Which is another way of saying that Jesus wants us: 1) to come to Him, 2) to live a life of abundance, and 3) to perform even greater miracles than He did. (See About this Blog.)
In Matthew 10:24-39, Jesus predicted future persecution for the twelve disciples, and said while they needed to “guard against men,” they were (and are) secure in their faith; “So have no fear of them. . . Do not fear those who kill the body but cannot kill the soul.” Jesus also warned of disunity produced by the Gospel, “Do not think that I have come to bring peace to the earth; I have not come to bring peace, but a sword.” Of this one commentator said:
This is taken from Micah 7:6. Christ did not here mean to say that the object of his coming was to produce discord and contention, for he was the Prince of Peace, Isaiah 9:6; Isaiah 11:6; Luke 2:14; but he means to say that such would be one of the effects of his coming.
See Matthew 10:34 Commentaries: “Do not think that I came to … (emphasis added).
Micah was a Hebrew prophet of the 8th century “before Jesus,” whose book “reproaches unjust leaders, defends the rights of the poor against the rich and powerful, and preaches social justice; while looking forward to a world at peace. . .” (We’re still working on those.) Note also, Micah used the idea a “covenant lawsuit,” with God suing the Hebrews for breach of contract, in Chapter 6:1-8. (Did I mention that I was a lawyer in my former life?)
In Chapter 7, verse 6, Micah noted the results of such a contractual “breach:”
The godly man has perished from the earth, and there is none upright among men; they all lie in wait for blood, and each hunts his brother with a net. . . The best of them is like a brier, the most upright of them a thorn hedge. . . Put no trust in a neighbor, have no confidence in a friend; guard the doors of your mouth from her who lies in your bosom; for the son treats the father with contempt, the daughter rises up against her mother, the daughter-in-law against her mother-in-law; a man’s enemies are the men of his own house.
So what’s the solution? One answer comes in Micah 6:8 (in the Living Bible), that God “has told you what he wants, and this is all it is: to be fair, just, merciful, and to walk humbly with your God.”

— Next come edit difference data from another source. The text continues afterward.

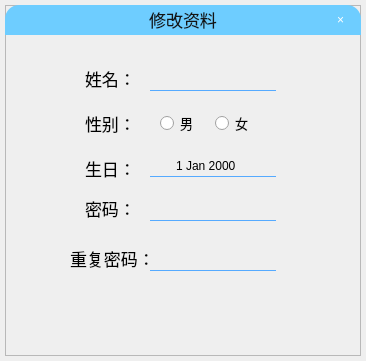
The window that Bank/Edit_user_form.ui (ZeroNinx/SE_Bank_System) describes before a commit, drawn with Qt 5.
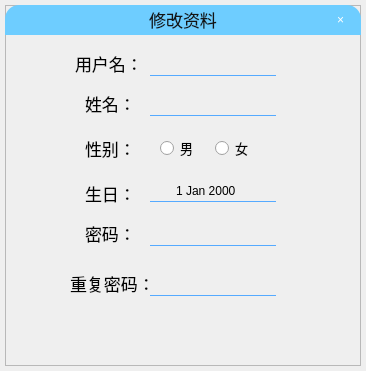
The same window after the commit.

Patch:
```diff
--- a/Bank/Edit_user_form.ui
+++ b/Bank/Edit_user_form.ui
@@ -7,7 +7,7 @@
     <x>0</x>
     <y>0</y>
     <width>366</width>
-    <height>361</height>
+    <height>371</height>
    </rect>
   </property>
   <property name="windowTitle">
@@ -19,7 +19,7 @@
      <x>5</x>
      <y>5</y>
      <width>356</width>
-     <height>351</height>
+     <height>361</height>
     </rect>
    </property>
    <property name="styleSheet">
@@ -93,7 +93,7 @@
     <property name="geometry">
      <rect>
       <x>80</x>
-      <y>60</y>
+      <y>85</y>
       <width>66</width>
       <height>26</height>
      </rect>
@@ -109,7 +109,7 @@
     <property name="geometry">
      <rect>
       <x>80</x>
-      <y>150</y>
+      <y>175</y>
       <width>66</width>
       <height>26</height>
      </rect>
@@ -125,7 +125,7 @@
     <property name="geometry">
      <rect>
       <x>145</x>
-      <y>60</y>
+      <y>85</y>
       <width>126</width>
       <height>26</height>
      </rect>
@@ -156,7 +156,7 @@
     <property name="geometry">
      <rect>
       <x>80</x>
-      <y>105</y>
+      <y>130</y>
       <width>66</width>
       <height>26</height>
      </rect>
@@ -172,7 +172,7 @@
     <property name="geometry">
      <rect>
       <x>155</x>
-      <y>105</y>
+      <y>130</y>
       <width>51</width>
       <height>26</height>
      </rect>
@@ -188,7 +188,7 @@
     <property name="geometry">
      <rect>
       <x>210</x>
-      <y>105</y>
+      <y>130</y>
       <width>51</width>
       <height>26</height>
      </rect>
@@ -204,7 +204,7 @@
     <property name="geometry">
      <rect>
       <x>145</x>
-      <y>150</y>
+      <y>175</y>
       <width>126</width>
       <height>22</height>
      </rect>
@@ -226,7 +226,7 @@
     <property name="geometry">
      <rect>
       <x>80</x>
-      <y>190</y>
+      <y>215</y>
       <width>66</width>
       <height>26</height>
      </rect>
@@ -242,7 +242,7 @@
     <property name="geometry">
      <rect>
       <x>145</x>
-      <y>190</y>
+      <y>215</y>
       <width>126</width>
       <height>26</height>
      </rect>
@@ -276,7 +276,7 @@
     <property name="geometry">
      <rect>
       <x>65</x>
-      <y>240</y>
+      <y>265</y>
       <width>81</width>
       <height>26</height>
      </rect>
@@ -292,7 +292,7 @@
     <property name="geometry">
      <rect>
       <x>145</x>
-      <y>240</y>
+      <y>265</y>
       <width>126</width>
       <height>26</height>
      </rect>
@@ -322,6 +322,53 @@
      <set>Qt::AlignCenter</set>
     </property>
    </widget>
+   <widget class="QLabel" name="lbl_username">
+    <property name="geometry">
+     <rect>
+      <x>70</x>
+      <y>45</y>
+      <width>66</width>
+      <height>26</height>
+     </rect>
+    </property>
+    <property name="styleSheet">
+     <string notr="true">font:17px;</string>
+    </property>
+    <property name="text">
+     <string>用户名：</string>
+    </property>
+   </widget>
+   <widget class="QLineEdit" name="le_username">
+    <property name="geometry">
+     <rect>
+      <x>145</x>
+      <y>45</y>
+      <width>126</width>
+      <height>26</height>
+     </rect>
+    </property>
+    <property name="styleSheet">
+     <string notr="true">QLineEdit
+{
+	
+	background-color: rgba(255, 255, 255,0);
+	border:1px solid white;
+	border-left-color: rgba(255, 255, 255,0);
+	border-right-color: rgba(255, 255, 255,0);
+	border-top-color: rgba(255, 255, 255,0);
+	border-bottom-color: rgb(85, 170, 255);
+	font: 15pt &quot;Calibri&quot;;
+}
+
+QLineEdit:hover
+{
+	border-bottom-color: rgba(85, 170, 255,0.6);
+}</string>
+    </property>
+    <property name="alignment">
+     <set>Qt::AlignCenter</set>
+    </property>
+   </widget>
    <zorder>lbl_title</zorder>
    <zorder>btn_close</zorder>
    <zorder>lbl_name</zorder>
```
Left out of the diff: 2 changed lines with no effect on the pictures.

– The Scribe
The upper image is courtesy of Wikipedia. The “seek justice” image is courtesy of http://thefinestkind.files.wordpress.com/2011/11/img_1748.jpg?w=529&h=396.
As always, to see the full readings for the upcoming Sunday, see The Lectionary Page.
As to “Another commentator wrote.” What the commentator wrote was, “We may learn from the present psalm  that the great saints of old were accustomed to pray very much in the same fashion as we do.” Treasury of David—Psalm 86 – The Spurgeon Archive. , emphasis added. Which again is a reminder that those who lived in Bible times – and indeed took part in writing the Bible – may not have been that different from us, or “special.”
As to Micah 6:8, Cliff’s Notes on the Old Testament (1965 copyright, 1988 printing) called it “a clear statement of the prophetic religion at its best.” It further noted that Micah understood “that Yahweh desires moral qualities on the part of his worshipers [sic] rather than sacrifices and burnt offerings,” and that he – Micah – had captured “the nature of true religion and the moral qualities it is designed to promote.” (In other words it’s always easier to follow the letter of the law, rather than trying to live that darned-hard-to-implement spirit of the law. See 2d Corinthians 3:6.)
See also What does it mean to do justly, love mercy, and walk humbly …:
One of the most popular verses among both Jews and Christians promoting social justice is Micah 6:8. . . The message of Micah is still pertinent today. Religious rites, no matter how extravagant, can never compensate for a lack of love (1 Corinthians 13:3). External compliance to rules is not as valuable in God’s eyes as a humble heart that simply does what is right. God’s people today will continue to desire justice, mercy, and humility before the Lord.